Read complete article here

Wednesday, December 23, 2009

Ismailis in the News - Firoz Rasul Profile in the Globe and Mail

Zee's Notes: Firoz Rasul, currently the President of AKU, is from Vancouver. I consider him to be in the top 5 Ismaili individuals - Shafik Sachedina being the top - who interact with MHI as he carries out his vision of lifting millions in less fortunate conditions to a better standard of living. Firoz took a struggling fuel cell provider - Ballard Power Systems - and made it into an world class enterprise which at one point was vaued at over $9 billion dollars. I remember when Firoz was the President of the Ismaili Council for BC and how he moved and motivated those who worked for him - he was a master strategist who let people do extraordinary things and gave them the tools and resources to do their jobs. Here's an interesting story from the man himself on how he took on his current role at AKU in Karachi.

His Highness the Aga Khan with President of the Aga Khan University, Firoz Rasul and CEO of the Aga Khan University Hospital Nairobi, Asmita Gillani.
Photo credit: AKDN/Gary Otte

Read the complete article here

Islam in the New World - Changing Demographics

Zee's Notes: Interesting video on the growth of Islam in Europe and North America - this one is going viral - over 11 million views on Youtube.

Ismaili community celebrates the 2010 Olympic Torch Relay in Don Mills

His Highness the Aga Khan Skiing for Great Britain in the Alps -1960

Zee's Notes: Less then 60 days to my home town hosting the 2010 Winter Olympics in February 2010. If you watch the local news daily one gets a sense of the excitement and the chaos Vancouverites are expecting for the 2 weeks when the entire world casts its eye on the city known as Lotusland. The Olympic Torch recently was in Toronto and our own Ismaili National Council President Mohamed Manji was a torch bearer - see the video and article in

MHI competed in the 1964 Winter Olympic Games for Iran in Innsbruck, Austria. MHI qualified for the Mens Downhill, Slalom and Grand Slalom events - here are his numbers


Glossary ▪ CSV ▪ PRE

1964 Winter
Alpine Skiing
Men's Downhill

1964 Winter
Alpine Skiing
Men's Giant Slalom

1964 Winter
Alpine Skiing
Men's Slalom
30 q

Tuesday, December 22, 2009

Ismailis in the News - Meet Dr. Zahra Jamal - Assistant Professor and Postdoctoral Fellow at James Madison College, Michigan State University.

Zee's Notes: Over the years on Morning Chai we've been introduced to some brilliant individuals from our Ismaili Community.
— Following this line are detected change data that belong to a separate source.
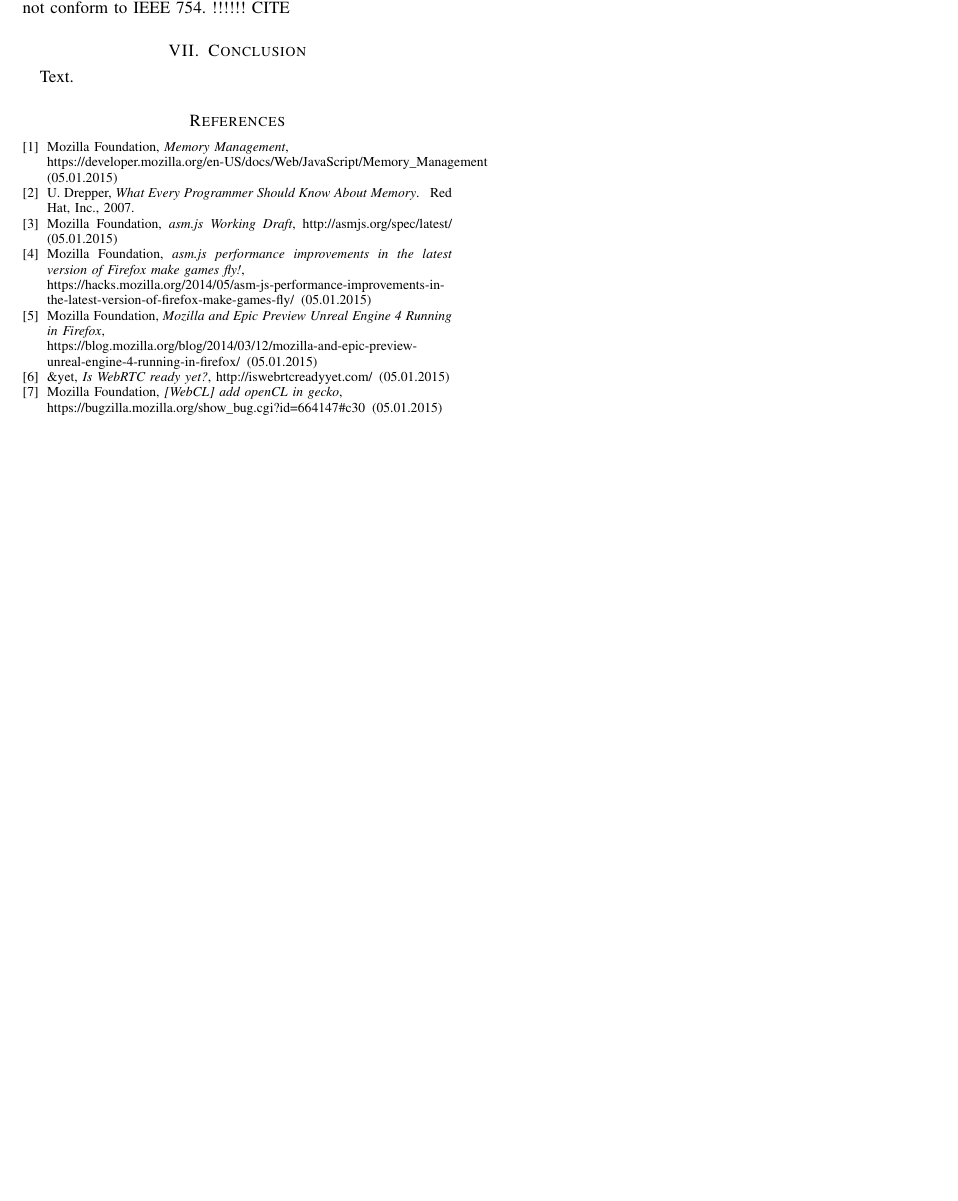
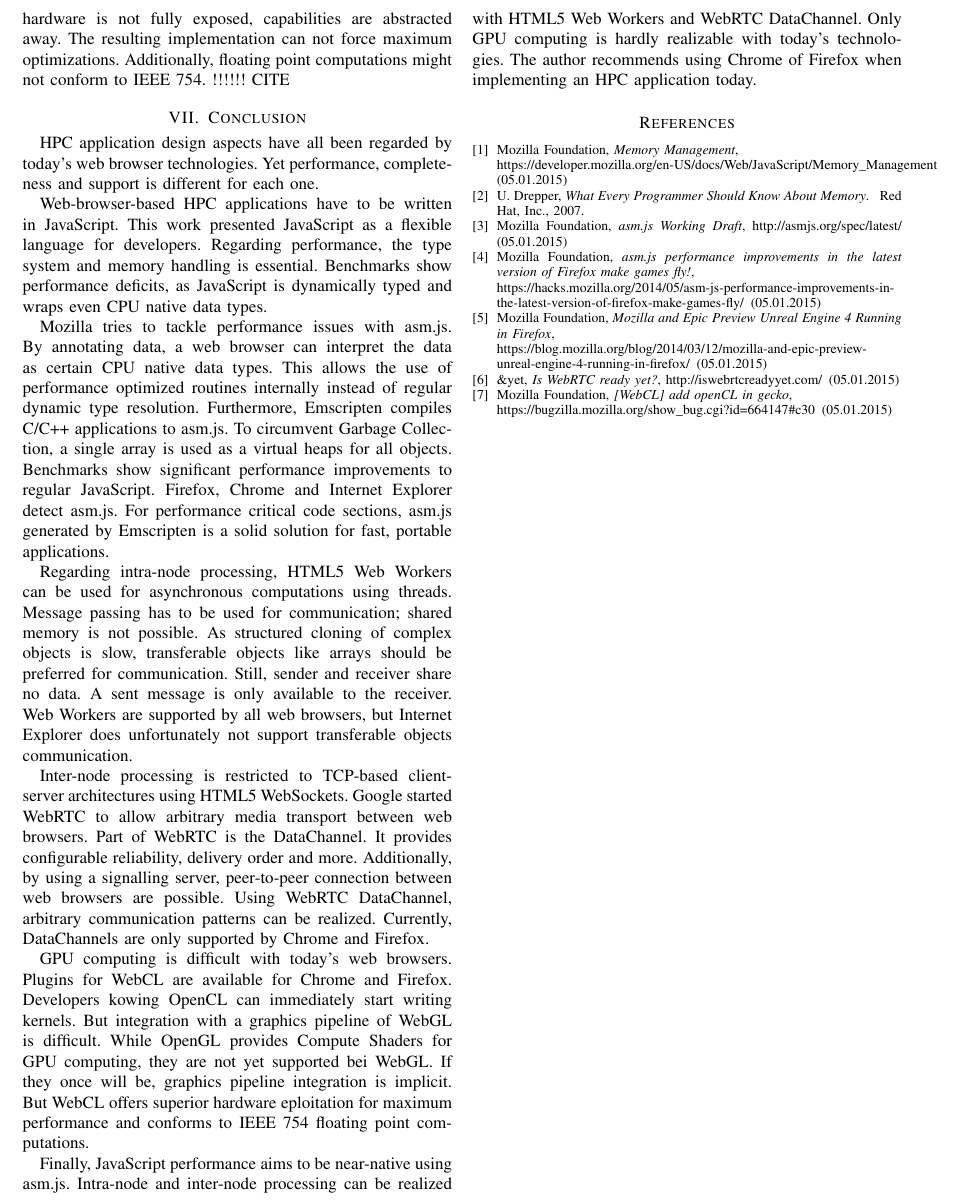
Before and after one commit to hlohse/ziti_hd_ce_seminar_14, a LaTeX paper (paper/paper.tex, which reads paper/chapters/conclusion.tex): part of page 6 of 6, cut at the place of the change, the shorter picture padded with empty space. Compiled offline with pdfLaTeX.

Commit message:
Conclusion section draft

```diff
--- a/paper/chapters/conclusion.tex
+++ b/paper/chapters/conclusion.tex
@@ -1,3 +1,15 @@
 \section{Conclusion} \label{chapter_conclusion}
 
-Text.
+HPC application design aspects have all been regarded by today's web browser technologies. Yet performance, completeness and support is different for each one.
+
+Web-browser-based HPC applications have to be written in JavaScript. This work presented JavaScript as a flexible language for developers. Regarding performance, the type system and memory handling is essential. Benchmarks show performance deficits, as JavaScript is dynamically typed and wraps even CPU native data types.
+
+Mozilla tries to tackle performance issues with asm.js. By annotating data, a web browser can interpret the data as certain CPU native data types. This allows the use of performance optimized routines internally instead of regular dynamic type resolution. Furthermore, Emscripten compiles C/C++ applications to asm.js. To circumvent Garbage Collection, a single array is used as a virtual heaps for all objects. Benchmarks show significant performance improvements to regular JavaScript. Firefox, Chrome and Internet Explorer detect asm.js. For performance critical code sections, asm.js generated by Emscripten is a solid solution for fast, portable applications.
+
+Regarding intra-node processing, HTML5 Web Workers can be used for asynchronous computations using threads. Message passing has to be used for communication; shared memory is not possible. As structured cloning of complex objects is slow, transferable objects like arrays should be preferred for communication. Still, sender and receiver share no data. A sent message is only available to the receiver. Web Workers are supported by all web browsers, but Internet Explorer does unfortunately not support transferable objects communication.
+
+Inter-node processing is restricted to TCP-based client-server architectures using HTML5 WebSockets. Google started WebRTC to allow arbitrary media transport between web browsers. Part of WebRTC is the DataChannel. It provides configurable reliability, delivery order and more. Additionally, by using a signalling server, peer-to-peer connection between web browsers are possible. Using WebRTC DataChannel, arbitrary communication patterns can be realized. Currently, DataChannels are only supported by Chrome and Firefox.
+
+GPU computing is difficult with today's web browsers. Plugins for WebCL are available for Chrome and Firefox. Developers kowing OpenCL can immediately start writing kernels. But integration with a graphics pipeline of WebGL is difficult. While OpenGL provides Compute Shaders for GPU computing, they are not yet supported bei WebGL. If they once will be, graphics pipeline integration is implicit. But WebCL offers superior hardware eploitation for maximum performance and conforms to IEEE 754 floating point computations.
+
+Finally, JavaScript performance aims to be near-native using asm.js. Intra-node and inter-node processing can be realized with HTML5 Web Workers and WebRTC DataChannel. Only GPU computing is hardly realizable with today's technologies. The author recommends using Chrome of Firefox when implementing an HPC application today.
```
Also changed, not shown: paper/paper.pdf, 3 other files.
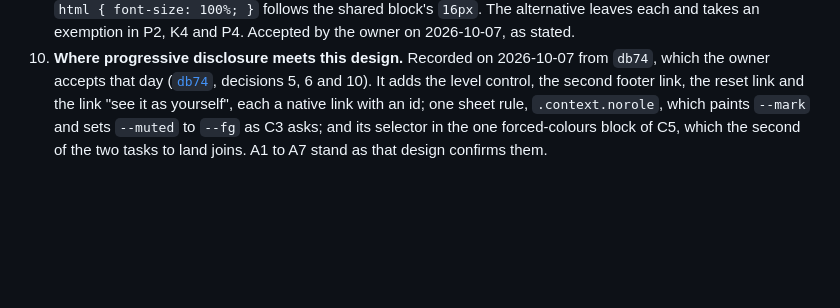
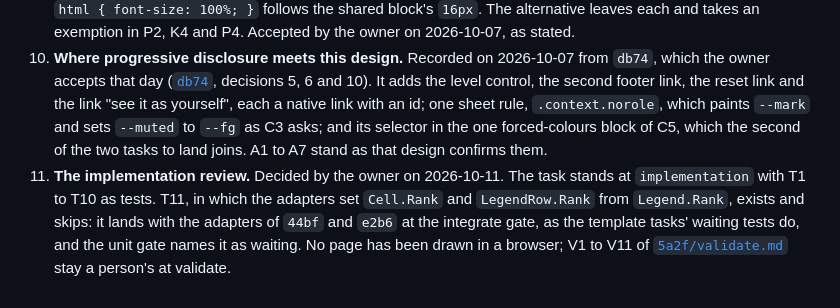
Before and after one commit to nbyoung/tableaud, a Markdown page: design/5a2f.md, the part around the change. GitHub-like rendering; blank space fills up the shorter version.

```diff
--- a/design/5a2f.md
+++ b/design/5a2f.md
@@ -234,3 +234,4 @@ All run under `go test ./...` on the fixtures of `internal/web/testdata`, with n
 8. **The grid's scroller is the only one a keyboard stops at.** The alternative gives all 28 scrollers of the templates, the export's one included, the four attributes, each with an id on its caption: a stop per table on every page, and the claim of V5 proved in markup. Accepted by the owner on 2026-10-07, as stated.
 9. **Three rules of the accepted sheet change, and one of the shared block yields.** `pre` wraps where `438a` C2 scrolls it; `td.hist` and the brief's border take `--muted` where the mockups take `--line` and `--prov-line`; `html { font-size: 100%; }` follows the shared block's `16px`. The alternative leaves each and takes an exemption in P2, K4 and P4. Accepted by the owner on 2026-10-07, as stated.
 10. **Where progressive disclosure meets this design.** Recorded on 2026-10-07 from `db74`, which the owner accepts that day ([`db74`](db74.md), decisions 5, 6 and 10). It adds the level control, the second footer link, the reset link and the link "see it as yourself", each a native link with an id; one sheet rule, `.context.norole`, which paints `--mark` and sets `--muted` to `--fg` as C3 asks; and its selector in the one forced-colours block of C5, which the second of the two tasks to land joins. A1 to A7 stand as that design confirms them.
+11. **The implementation review.** Decided by the owner on 2026-10-11. The task stands at `implementation` with T1 to T10 as tests. T11, in which the adapters set `Cell.Rank` and `LegendRow.Rank` from `Legend.Rank`, exists and skips: it lands with the adapters of `44bf` and `e2b6` at the integrate gate, as the template tasks' waiting tests do, and the unit gate names it as waiting. No page has been drawn in a browser; V1 to V11 of [`5a2f/validate.md`](5a2f/validate.md) stay a person's at validate.
```
Also changed, not shown: README.md (+1 -1 lines), design/db74.md (+1 -0 lines).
Whether they excel in business, sports, academics, art etc. the theme is common - they give back to the community and Dr. Zahra Jamal is no different, This Harvard PHD has been involved as a volunteer going back 17 years since she was a Vice-Captain at her Binghampton, NY jamatkhana. Yes I was blown away at her achievements since then.

Dr. Zahra N. Jamal is an Assistant Professor and Postdoctoral Fellow at James Madison College, Michigan State University. She was previously on the faculty of Social Anthropology at Harvard and MIT, and was a research consultant for Harvard's Islam in the West Program. She has also lectured at Wells, Emory, and Bridgewater State.

Since 1999, Dr. Jamal has conducted fieldwork in the United States, Canada, Pakistan, India, Russia, and Tajikistan and she aims to build on these endeavors especially among Muslims from South and Central Asia, including those living in diaspora. She has published in the Comparative Studies of South Asia, Africa, and the Middle East Journal; E-volunteerism; The Pluralism Project; The Encyclopedia of Islam in America; and other venues. Dr. Jamal is currently working on a book manuscript on the cultural phenomenon of voluntarism as a religious and civic practice among Shia Ismaili Muslims, followers of the Aga Khan, in the United States and South Asia. Her next project focuses on aging among poverty-stricken South Asians in Chicago.

She has been awarded the Javits, Mellon, Weatherhead, Hearst, Das, Menezes, and other fellowships, as well as numerous teaching awards and accolades at Harvard. Her research and teaching interests include (trans)nationalism and diaspora, citizenship and civic engagement, religion, gender, ethics, and ethnographic methods.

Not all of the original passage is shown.